Problem requirements —
Return all entries verbatim; skip any pictures.

==========

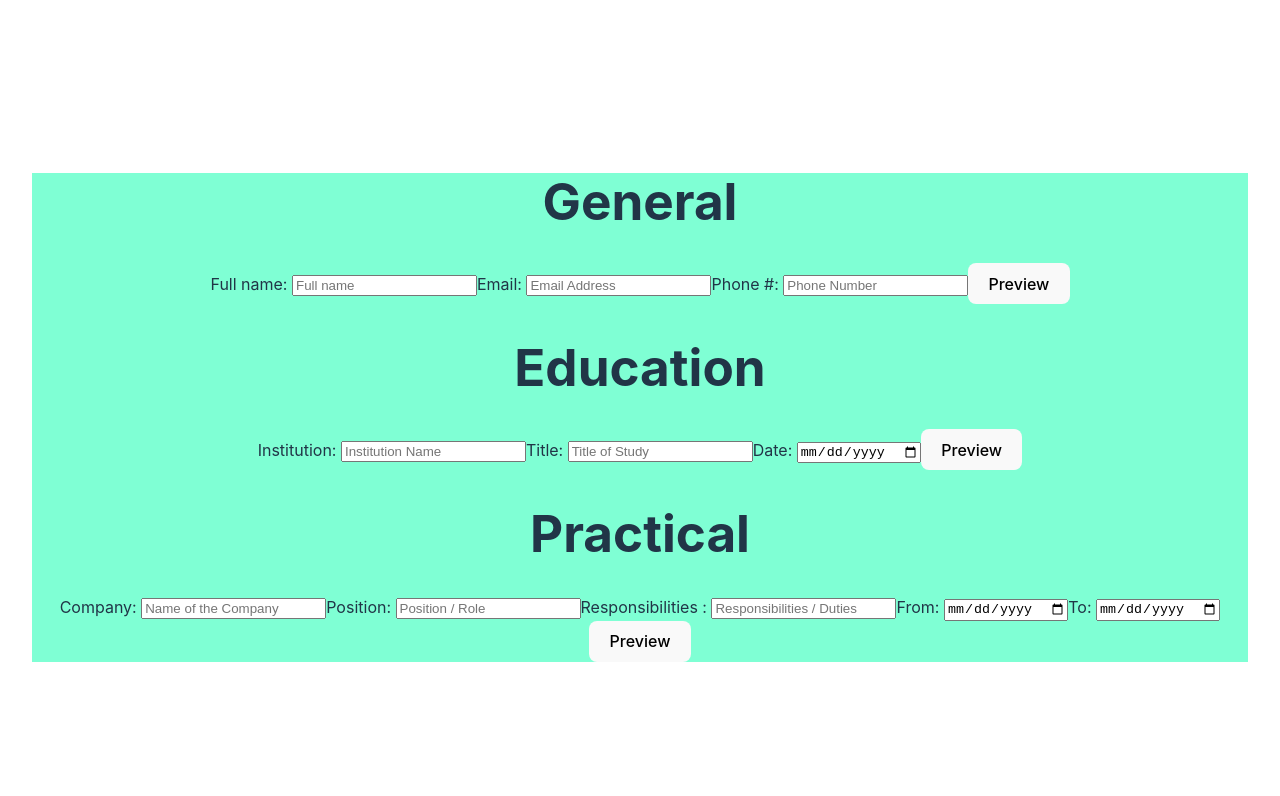
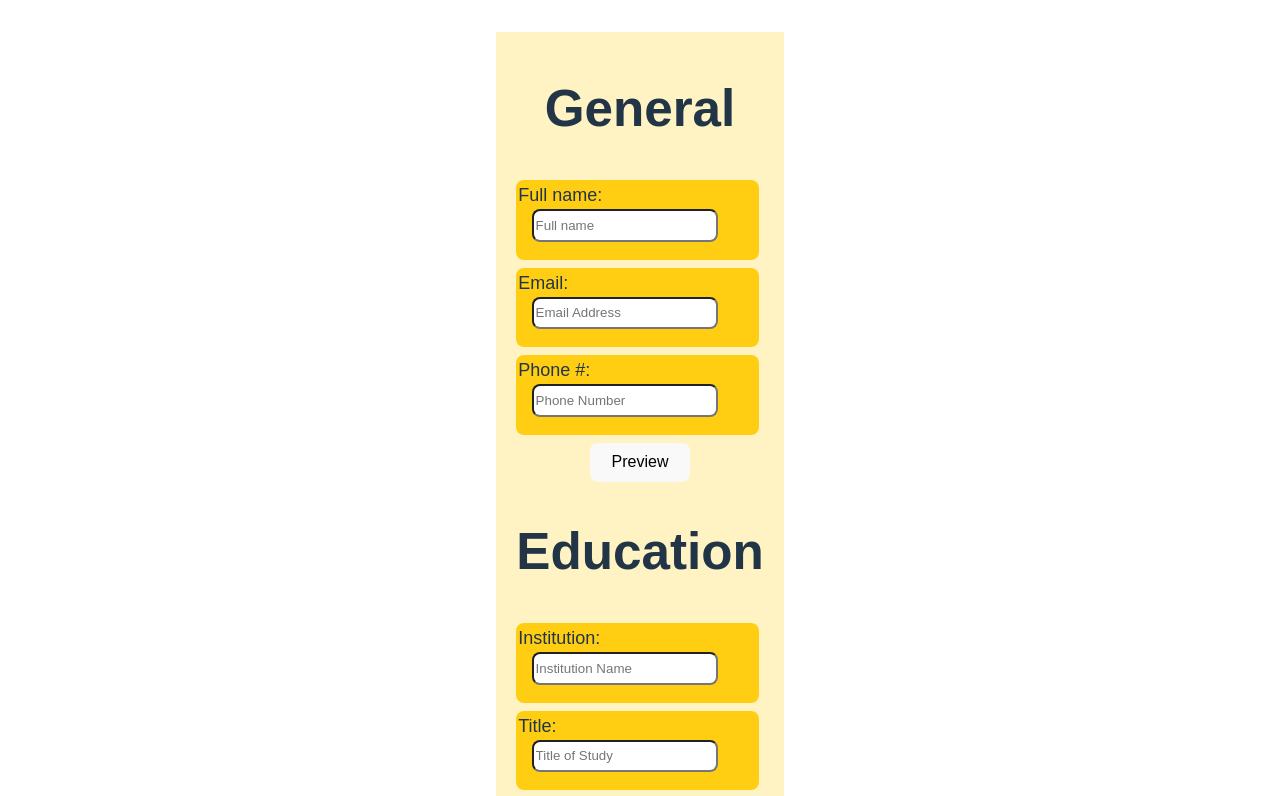
Before and after one commit to Ghaden-xii/Cv-App, a React (Vite) app: page / in a window 1280 px wide. Shown: the top 796 px of the page. Built offline with nearby package versions, Linux system fonts and the light colour scheme.

Commit message:
Change structure of the form and Preview component

```diff
--- a/src/App.css
+++ b/src/App.css
@@ -41,8 +41,46 @@
   color: #888;
 }
 
+.app{
+  display: flex;
+}
+
 form {
-  background-color: aquamarine  ;
+  display: flex;
+  flex-direction: column;
+  align-items: center;
+  gap: 8px;
+  padding: 15px 20px;
+
+
+  background-color: #FFF3C4;
+  font-family: Arial, Helvetica, sans-serif;
+}
+
+.label {
+  display: flex;
+  flex-direction: column;
+  text-align: left;
+  align-self: self-start;
+  width: 90%;
+  padding: 2px 1em 1em 2px;
+  border-radius: 8px;
+
+
+  font-size: large;
+  background-color: #FFCE13;
+}
+
+.input {
+  border-radius: 8px;
+  height: 2em;
+  width: 80%;
+  margin-left: 1em;
+  position: relative;
+}
+
+.preview {
+  width: 100px;
 }
 
 .preview-div {
--- a/src/CvForm.jsx
+++ b/src/CvForm.jsx
@@ -130,12 +130,13 @@ export default function CvForm() {
         if ( 6 < id && id <= 11) {
             setPracticalInf((prevState) => ({ ...prevState, [name]: value}));
         }
-        console.log(generalInf,educationInf,practicalInf);
+
     }
 
+
     return(
-        <>
-            <form >
+        <div className="app">
+            <form className="input-form">
               <CvSection title='General'
                 fields={inputs[0]}
                 values={generalInf}
@@ -154,7 +155,12 @@ export default function CvForm() {
                 handleInput={handleInput}
                 handleShow={setGeneralInf} />
             </form>
-            <span>{generalInf.name}</span>
-        </>
+
+            <div className="form-preview">
+                <Preview section={generalInf} inputsObj={inputs[0]} />
+                <Preview section={educationInf} inputsObj={inputs[1]} />
+                <Preview section={practicalInf} inputsObj={inputs[2]} />
+            </div>
+        </div>
     )
 }
--- a/src/CvSection.jsx
+++ b/src/CvSection.jsx
@@ -4,7 +4,17 @@ import Preview from "./Preview";
 
 export default function CvSection( props ) {
 
-    const {fields, values, handleInput} = props;
+    const {fields, values, handleInput, handleShow} = props;
+
+    const previewEvent = (e) => {
+        e.preventDefault();
+
+        if (!values.show) {
+            handleShow( ( prevState ) => ({ ...prevState, show: true }) )
+        } else {
+            handleShow( ( prevState ) => ({ ...prevState, show: false }) )
+        }
+    }
 
     return(
         <>
@@ -15,8 +25,9 @@ export default function CvSection( props ) {
 
                 return (
 
-                    <label key={data.id} htmlFor={data.name}>{data.label}
+                    <label key={data.id} className="label" htmlFor={data.name}>{data.label}
                         <input id={data.id}
+                        className="input"
                         name={data.name}
                         type={data.type}
                         placeholder={data.placeholder}
@@ -26,8 +37,7 @@ export default function CvSection( props ) {
                 )
             })
         }
-        <button type="" onClick={props.handleShow}>Preview</button>
-
+        <button className={`${props.title} preview btn`} onClick={previewEvent}>Preview</button>
         </>
     )
 }
--- a/src/Preview.jsx
+++ b/src/Preview.jsx
@@ -1,34 +1,34 @@
+/* eslint-disable react/prop-types */
 import React from "react";
-import { useState } from "react";
 
-export default function Preview({ title='',
-        respData={},
-    }) {
+export default function Preview( props ) {
 
+    const {inputsObj, section} = props;
 
-    const newRespData = {...respData}
-    const [formValues, setFormValues] = useState({});
+    const  labels = inputsObj.map( (label) => {
 
-    const labels = Object.keys(respData);
-    const inputs = Object.values(respData);
+        try {
+            const input = document.getElementById(label.id);
+
+            if (input === null) return;
+
+            return(
+                <div className="preview-label" key={`preview-${label.id}`}>
+                    <span>{label.label}
+                        <p>{input.value}</p>
+                    </span>
+                </div>
+                )
+        } catch (error) {
+            // avoid crash on first render
+            console.error("Error occurred while accessing input element, input is null:", error);
+        }
+    });
 
     return (
-        <div className="preview-div"
-             style={{display: respData.show === false ?
-             'none' : 'block'}}>
-
-            {labels.map( (label, index) => {
-
-                if (label === 'show') return // prevent [show] from rendering
-
-                return(
-                    <div key={label}>
-                        <span> {label}
-                            <p>{inputs[index]}</p>
-                        </span>
-                    </div>
-                )
-            })}
+        <div className="preview-section"
+        style={{display: section.show ? 'block': 'none'}}>
+            {labels}
         </div>
     )
 
```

==========

Exercise answer —
Before and after one commit to Ghaden-xii/Cv-App, a React (Vite) app: page / in a window 1280 px wide. Shown: the top 796 px of the page. Built offline with nearby package versions, Linux system fonts and the light colour scheme.

Commit message:
Change structure of the form and Preview component

```diff
--- a/src/App.css
+++ b/src/App.css
@@ -41,8 +41,46 @@
   color: #888;
 }
 
+.app{
+  display: flex;
+}
+
 form {
-  background-color: aquamarine  ;
+  display: flex;
+  flex-direction: column;
+  align-items: center;
+  gap: 8px;
+  padding: 15px 20px;
+
+
+  background-color: #FFF3C4;
+  font-family: Arial, Helvetica, sans-serif;
+}
+
+.label {
+  display: flex;
+  flex-direction: column;
+  text-align: left;
+  align-self: self-start;
+  width: 90%;
+  padding: 2px 1em 1em 2px;
+  border-radius: 8px;
+
+
+  font-size: large;
+  background-color: #FFCE13;
+}
+
+.input {
+  border-radius: 8px;
+  height: 2em;
+  width: 80%;
+  margin-left: 1em;
+  position: relative;
+}
+
+.preview {
+  width: 100px;
 }
 
 .preview-div {
--- a/src/CvForm.jsx
+++ b/src/CvForm.jsx
@@ -130,12 +130,13 @@ export default function CvForm() {
         if ( 6 < id && id <= 11) {
             setPracticalInf((prevState) => ({ ...prevState, [name]: value}));
         }
-        console.log(generalInf,educationInf,practicalInf);
+
     }
 
+
     return(
-        <>
-            <form >
+        <div className="app">
+            <form className="input-form">
               <CvSection title='General'
                 fields={inputs[0]}
                 values={generalInf}
@@ -154,7 +155,12 @@ export default function CvForm() {
                 handleInput={handleInput}
                 handleShow={setGeneralInf} />
             </form>
-            <span>{generalInf.name}</span>
-        </>
+
+            <div className="form-preview">
+                <Preview section={generalInf} inputsObj={inputs[0]} />
+                <Preview section={educationInf} inputsObj={inputs[1]} />
+                <Preview section={practicalInf} inputsObj={inputs[2]} />
+            </div>
+        </div>
     )
 }
--- a/src/CvSection.jsx
+++ b/src/CvSection.jsx
@@ -4,7 +4,17 @@ import Preview from "./Preview";
 
 export default function CvSection( props ) {
 
-    const {fields, values, handleInput} = props;
+    const {fields, values, handleInput, handleShow} = props;
+
+    const previewEvent = (e) => {
+        e.preventDefault();
+
+        if (!values.show) {
+            handleShow( ( prevState ) => ({ ...prevState, show: true }) )
+        } else {
+            handleShow( ( prevState ) => ({ ...prevState, show: false }) )
+        }
+    }
 
     return(
         <>
@@ -15,8 +25,9 @@ export default function CvSection( props ) {
 
                 return (
 
-                    <label key={data.id} htmlFor={data.name}>{data.label}
+                    <label key={data.id} className="label" htmlFor={data.name}>{data.label}
                         <input id={data.id}
+                        className="input"
                         name={data.name}
                         type={data.type}
                         placeholder={data.placeholder}
@@ -26,8 +37,7 @@ export default function CvSection( props ) {
                 )
             })
         }
-        <button type="" onClick={props.handleShow}>Preview</button>
-
+        <button className={`${props.title} preview btn`} onClick={previewEvent}>Preview</button>
         </>
     )
 }
--- a/src/Preview.jsx
+++ b/src/Preview.jsx
@@ -1,34 +1,34 @@
+/* eslint-disable react/prop-types */
 import React from "react";
-import { useState } from "react";
 
-export default function Preview({ title='',
-        respData={},
-    }) {
+export default function Preview( props ) {
 
+    const {inputsObj, section} = props;
 
-    const newRespData = {...respData}
-    const [formValues, setFormValues] = useState({});
+    const  labels = inputsObj.map( (label) => {
 
-    const labels = Object.keys(respData);
-    const inputs = Object.values(respData);
+        try {
+            const input = document.getElementById(label.id);
+
+            if (input === null) return;
+
+            return(
+                <div className="preview-label" key={`preview-${label.id}`}>
+                    <span>{label.label}
+                        <p>{input.value}</p>
+                    </span>
+                </div>
+                )
+        } catch (error) {
+            // avoid crash on first render
+            console.error("Error occurred while accessing input element, input is null:", error);
+        }
+    });
 
     return (
-        <div className="preview-div"
-             style={{display: respData.show === false ?
-             'none' : 'block'}}>
-
-            {labels.map( (label, index) => {
-
-                if (label === 'show') return // prevent [show] from rendering
-
-                return(
-                    <div key={label}>
-                        <span> {label}
-                            <p>{inputs[index]}</p>
-                        </span>
-                    </div>
-                )
-            })}
+        <div className="preview-section"
+        style={{display: section.show ? 'block': 'none'}}>
+            {labels}
         </div>
     )
 
```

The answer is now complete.